UPDATE: The White House says it has asked the Dept. of Agriculture to press pause on this fee while it rethinks the program.
In an effort to raise money to promote the use of actual once-living trees for Christmas, the Dept. of Agriculture announced yesterday that growers of the trees will now be taxed $.15/tree that will then be used for marketing the very trees that are being taxed.
Between 1991 and 2007, the number of real Christmas trees being sold each year has dropped from 37 million to 31 million. Meanwhile, in just the few years between 2003 and 2007, artificial tree sales doubled to more than 17 million.
The hope, among those who support the tax, is that it will raise $2 million/year to fund ads to tell people that artificial Christmas trees — while less messy and more cost-effective — just aren’t cool.
From the Chicago Tribune:
A 12-member board will direct the money to generic ads and other promotions, as well as research.
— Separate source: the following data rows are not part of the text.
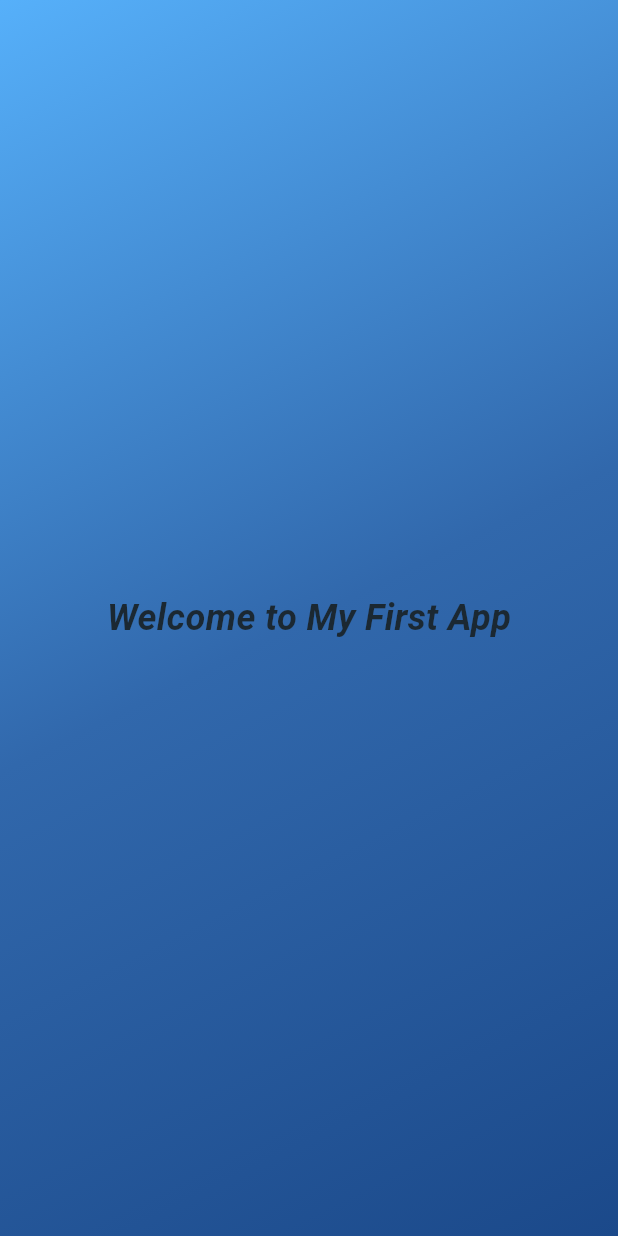
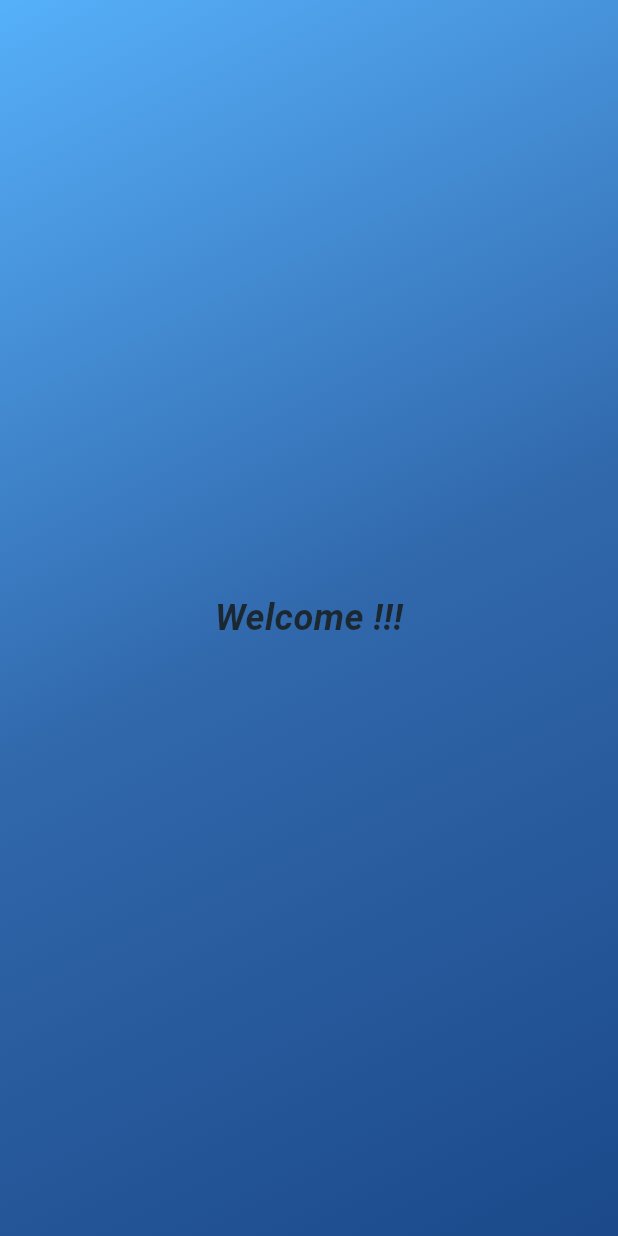
Before and after one commit to MichalMatu/FlutterApp, a Flutter app: the screen it shows after launch, on a phone screen of 412 x 824 dp. Run offline on Flutter 3.47's test engine with Material 3 defaults, Android fonts, the phone set to English and light mode, and no system bars.

Commit message:
list, passing variables

```diff
--- a/lib/gradient_container.dart
+++ b/lib/gradient_container.dart
@@ -1,24 +1,28 @@
 import 'package:flutter/material.dart';
 import 'package:my_first_app/welcome_screen_text.dart';
 
-// declare 3 variable to store the color code
-const Color color1 = Color.fromARGB(255, 86, 176, 250);
-const Color color2 = Color.fromARGB(255, 49, 104, 172);
-const Color color3 = Color.fromARGB(255, 27, 73, 138);
+const String text = "Welcome !!!";
 
 class GradientContainer extends StatelessWidget {
-  const GradientContainer({super.key});
+  const GradientContainer(this.colors, {super.key});
+
+  final List<Color> colors;
+
   @override
   Widget build(BuildContext context) {
     return Container(
-      decoration: const BoxDecoration(
+      decoration: BoxDecoration(
         gradient: LinearGradient(
           begin: Alignment.topLeft,
           end: Alignment.bottomRight,
-          colors: [color1, color2, color3],
+          colors: [
+            colors[0],
+            colors[1],
+            colors[2],
+          ],
         ),
       ),
-      child: const WelcomeScreenText(),
+      child: const WelcomeScreenText(text),
     );
   }
 }
--- a/lib/main.dart
+++ b/lib/main.dart
@@ -1,9 +1,21 @@
 import 'package:flutter/material.dart';
 import 'package:my_first_app/gradient_container.dart';
+
+// declare 3 variable to store the color code
+// const Color color1 = Color.fromARGB(255, 86, 176, 250);
+// const Color color2 = Color.fromARGB(255, 49, 104, 172);
+// const Color color3 = Color.fromARGB(255, 27, 73, 138);
+
+// create colors list
+const List<Color> colors = [
+  Color.fromARGB(255, 86, 176, 250),
+  Color.fromARGB(255, 49, 104, 172),
+  Color.fromARGB(255, 27, 73, 138)
+];
 
 void main() {
   runApp(const MaterialApp(
       home: Scaffold(
-    body: GradientContainer(),
+    body: GradientContainer(colors),
   )));
 }
--- a/lib/welcome_screen_text.dart
+++ b/lib/welcome_screen_text.dart
@@ -3,13 +3,16 @@ import 'package:flutter/material.dart';
 const Color color1 = Color.fromARGB(255, 27, 40, 50);
 
 class WelcomeScreenText extends StatelessWidget {
-  const WelcomeScreenText({super.key});
+  const WelcomeScreenText(this.text, {super.key});
+
+  final String text;
+
   @override
   Widget build(BuildContext context) {
-    return const Center(
+    return Center(
       child: Text(
-        'Welcome to My First App',
-        style: TextStyle(
+        text,
+        style: const TextStyle(
           fontSize: 24,
           fontWeight: FontWeight.bold,
           color: color1,
```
The promotions, according to the USDA, will present “a favorable image of Christmas trees to the general public,” with the intent of improving the public “perception” of Christmas trees and, hence, their sales.
“We have good reason to believe it will be successful for our industry,” Betty Malone, an Oregon tree farmer and president of Christmas Tree Promotion Now, tells the Tribune. “We looked at what other industries have done, and how successful they’ve been.”
The tax will last for at least three years, at which point the growers and importers will vote on whether to continue.
Christmas tree tax to promote the real thing [Chicago Tribune]